What is needed: Only lines that contain the word "class" belong in the answer; copy them from the records below.

Records to process:

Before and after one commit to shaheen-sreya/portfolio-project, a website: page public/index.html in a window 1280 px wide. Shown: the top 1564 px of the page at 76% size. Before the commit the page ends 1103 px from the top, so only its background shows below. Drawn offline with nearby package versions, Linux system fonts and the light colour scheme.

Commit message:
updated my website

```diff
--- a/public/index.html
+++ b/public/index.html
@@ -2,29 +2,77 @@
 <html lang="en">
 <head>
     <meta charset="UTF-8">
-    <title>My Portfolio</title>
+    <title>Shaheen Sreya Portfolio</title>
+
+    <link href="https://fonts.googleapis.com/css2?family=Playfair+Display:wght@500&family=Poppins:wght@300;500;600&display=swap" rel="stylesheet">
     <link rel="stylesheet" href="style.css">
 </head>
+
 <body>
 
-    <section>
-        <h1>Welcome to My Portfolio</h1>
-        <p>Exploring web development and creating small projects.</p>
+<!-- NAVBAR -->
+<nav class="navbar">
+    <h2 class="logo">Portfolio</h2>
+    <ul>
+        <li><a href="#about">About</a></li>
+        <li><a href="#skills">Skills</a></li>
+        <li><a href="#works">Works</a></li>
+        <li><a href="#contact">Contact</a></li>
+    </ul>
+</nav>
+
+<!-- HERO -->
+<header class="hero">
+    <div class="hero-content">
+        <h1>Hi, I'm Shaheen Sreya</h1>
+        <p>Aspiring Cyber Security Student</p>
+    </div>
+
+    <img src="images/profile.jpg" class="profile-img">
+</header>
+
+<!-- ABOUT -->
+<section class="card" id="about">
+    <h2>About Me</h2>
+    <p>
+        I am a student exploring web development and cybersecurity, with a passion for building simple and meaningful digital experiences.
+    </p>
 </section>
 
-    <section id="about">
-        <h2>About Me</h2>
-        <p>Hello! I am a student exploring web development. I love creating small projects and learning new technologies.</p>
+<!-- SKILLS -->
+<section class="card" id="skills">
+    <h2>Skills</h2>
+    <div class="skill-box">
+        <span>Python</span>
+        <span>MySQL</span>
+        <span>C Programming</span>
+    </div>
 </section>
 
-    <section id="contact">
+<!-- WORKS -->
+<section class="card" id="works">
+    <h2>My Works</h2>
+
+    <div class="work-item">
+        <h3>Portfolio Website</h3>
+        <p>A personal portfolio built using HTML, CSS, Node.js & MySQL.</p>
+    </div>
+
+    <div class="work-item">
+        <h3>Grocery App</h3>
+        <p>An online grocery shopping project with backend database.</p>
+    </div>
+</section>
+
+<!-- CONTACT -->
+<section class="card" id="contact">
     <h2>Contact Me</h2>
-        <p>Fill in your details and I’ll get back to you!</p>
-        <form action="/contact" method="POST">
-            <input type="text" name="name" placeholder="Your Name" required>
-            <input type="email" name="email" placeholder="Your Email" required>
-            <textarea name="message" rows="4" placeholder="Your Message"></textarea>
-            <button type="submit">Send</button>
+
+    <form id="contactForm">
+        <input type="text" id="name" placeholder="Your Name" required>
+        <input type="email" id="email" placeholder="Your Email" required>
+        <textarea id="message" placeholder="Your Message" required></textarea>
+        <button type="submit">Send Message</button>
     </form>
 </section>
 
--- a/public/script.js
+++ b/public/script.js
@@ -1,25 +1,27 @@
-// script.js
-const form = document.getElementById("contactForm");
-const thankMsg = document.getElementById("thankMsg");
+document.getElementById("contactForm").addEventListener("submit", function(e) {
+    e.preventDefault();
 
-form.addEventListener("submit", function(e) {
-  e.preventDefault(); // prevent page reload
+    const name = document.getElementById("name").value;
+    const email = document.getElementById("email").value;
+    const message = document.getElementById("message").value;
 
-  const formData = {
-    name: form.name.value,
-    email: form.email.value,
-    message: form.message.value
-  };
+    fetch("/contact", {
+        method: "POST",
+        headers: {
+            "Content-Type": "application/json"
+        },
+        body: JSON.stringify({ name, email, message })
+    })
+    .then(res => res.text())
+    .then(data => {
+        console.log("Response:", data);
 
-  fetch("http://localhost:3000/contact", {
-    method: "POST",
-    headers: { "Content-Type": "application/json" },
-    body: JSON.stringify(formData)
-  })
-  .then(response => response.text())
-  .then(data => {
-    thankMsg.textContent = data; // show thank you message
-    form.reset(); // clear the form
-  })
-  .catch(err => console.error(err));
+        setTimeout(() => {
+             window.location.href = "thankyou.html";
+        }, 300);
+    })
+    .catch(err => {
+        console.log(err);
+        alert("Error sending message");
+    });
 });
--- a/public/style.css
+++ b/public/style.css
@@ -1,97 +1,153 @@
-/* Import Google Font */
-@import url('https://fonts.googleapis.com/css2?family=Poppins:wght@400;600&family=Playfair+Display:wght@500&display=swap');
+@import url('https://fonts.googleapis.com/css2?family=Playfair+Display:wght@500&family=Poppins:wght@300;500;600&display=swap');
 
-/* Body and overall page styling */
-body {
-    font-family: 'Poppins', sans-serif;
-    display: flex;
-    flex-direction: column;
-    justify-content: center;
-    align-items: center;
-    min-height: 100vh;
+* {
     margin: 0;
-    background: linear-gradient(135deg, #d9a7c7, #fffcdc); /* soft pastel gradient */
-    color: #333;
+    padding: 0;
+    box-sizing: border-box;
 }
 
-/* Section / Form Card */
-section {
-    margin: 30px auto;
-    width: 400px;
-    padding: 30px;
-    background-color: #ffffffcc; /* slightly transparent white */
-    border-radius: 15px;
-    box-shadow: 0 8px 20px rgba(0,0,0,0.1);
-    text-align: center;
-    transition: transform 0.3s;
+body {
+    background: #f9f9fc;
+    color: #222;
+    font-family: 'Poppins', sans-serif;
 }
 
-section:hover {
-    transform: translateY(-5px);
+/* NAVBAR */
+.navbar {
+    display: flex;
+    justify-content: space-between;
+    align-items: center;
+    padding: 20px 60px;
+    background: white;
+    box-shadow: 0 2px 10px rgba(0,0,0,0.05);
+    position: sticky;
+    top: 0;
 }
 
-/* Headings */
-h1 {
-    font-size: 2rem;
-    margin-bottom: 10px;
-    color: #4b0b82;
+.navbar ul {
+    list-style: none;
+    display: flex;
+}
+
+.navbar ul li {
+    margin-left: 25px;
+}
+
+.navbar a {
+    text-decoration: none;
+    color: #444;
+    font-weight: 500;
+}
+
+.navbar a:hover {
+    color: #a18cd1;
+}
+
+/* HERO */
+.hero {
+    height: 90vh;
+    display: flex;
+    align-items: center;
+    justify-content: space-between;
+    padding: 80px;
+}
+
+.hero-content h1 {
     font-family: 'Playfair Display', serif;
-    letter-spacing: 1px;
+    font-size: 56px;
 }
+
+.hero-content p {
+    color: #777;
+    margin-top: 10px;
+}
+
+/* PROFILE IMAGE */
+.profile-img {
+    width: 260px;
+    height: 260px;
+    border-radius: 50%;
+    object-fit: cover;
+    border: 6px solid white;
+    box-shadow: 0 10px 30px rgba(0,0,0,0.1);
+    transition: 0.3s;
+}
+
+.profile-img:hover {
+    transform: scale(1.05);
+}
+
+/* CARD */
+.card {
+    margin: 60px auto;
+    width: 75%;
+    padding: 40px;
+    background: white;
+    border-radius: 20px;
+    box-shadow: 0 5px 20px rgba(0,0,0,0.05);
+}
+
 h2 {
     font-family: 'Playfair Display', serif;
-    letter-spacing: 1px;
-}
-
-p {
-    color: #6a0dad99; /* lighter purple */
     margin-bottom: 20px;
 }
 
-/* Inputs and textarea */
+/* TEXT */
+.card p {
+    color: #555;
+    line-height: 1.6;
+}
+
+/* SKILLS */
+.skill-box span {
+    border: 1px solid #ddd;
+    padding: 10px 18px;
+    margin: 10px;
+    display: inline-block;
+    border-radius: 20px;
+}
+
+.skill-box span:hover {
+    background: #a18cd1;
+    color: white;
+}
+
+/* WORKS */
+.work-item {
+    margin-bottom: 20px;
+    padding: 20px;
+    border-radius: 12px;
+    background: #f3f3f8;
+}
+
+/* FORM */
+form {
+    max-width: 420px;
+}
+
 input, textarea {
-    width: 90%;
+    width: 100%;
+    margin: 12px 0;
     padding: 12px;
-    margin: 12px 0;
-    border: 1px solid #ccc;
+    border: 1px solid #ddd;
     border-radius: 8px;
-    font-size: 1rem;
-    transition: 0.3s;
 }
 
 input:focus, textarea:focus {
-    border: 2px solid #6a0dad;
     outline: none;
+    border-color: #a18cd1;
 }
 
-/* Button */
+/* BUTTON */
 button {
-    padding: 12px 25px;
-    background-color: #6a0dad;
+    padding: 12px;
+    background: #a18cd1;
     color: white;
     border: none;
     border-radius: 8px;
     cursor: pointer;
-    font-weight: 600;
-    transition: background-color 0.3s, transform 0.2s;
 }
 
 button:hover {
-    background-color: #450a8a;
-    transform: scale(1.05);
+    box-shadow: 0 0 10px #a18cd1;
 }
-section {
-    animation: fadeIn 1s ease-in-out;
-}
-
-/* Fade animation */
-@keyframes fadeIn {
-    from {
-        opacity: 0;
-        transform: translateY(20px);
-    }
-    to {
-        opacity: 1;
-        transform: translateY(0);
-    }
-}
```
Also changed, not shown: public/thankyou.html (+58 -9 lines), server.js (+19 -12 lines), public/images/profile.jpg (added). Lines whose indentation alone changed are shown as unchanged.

Result below:
+<nav class="navbar">
+    <h2 class="logo">Portfolio</h2>
+<header class="hero">
+    <div class="hero-content">
+    <img src="images/profile.jpg" class="profile-img">
+<section class="card" id="about">
+<section class="card" id="skills">
+    <div class="skill-box">
+<section class="card" id="works">
+    <div class="work-item">
+    <div class="work-item">
+<section class="card" id="contact">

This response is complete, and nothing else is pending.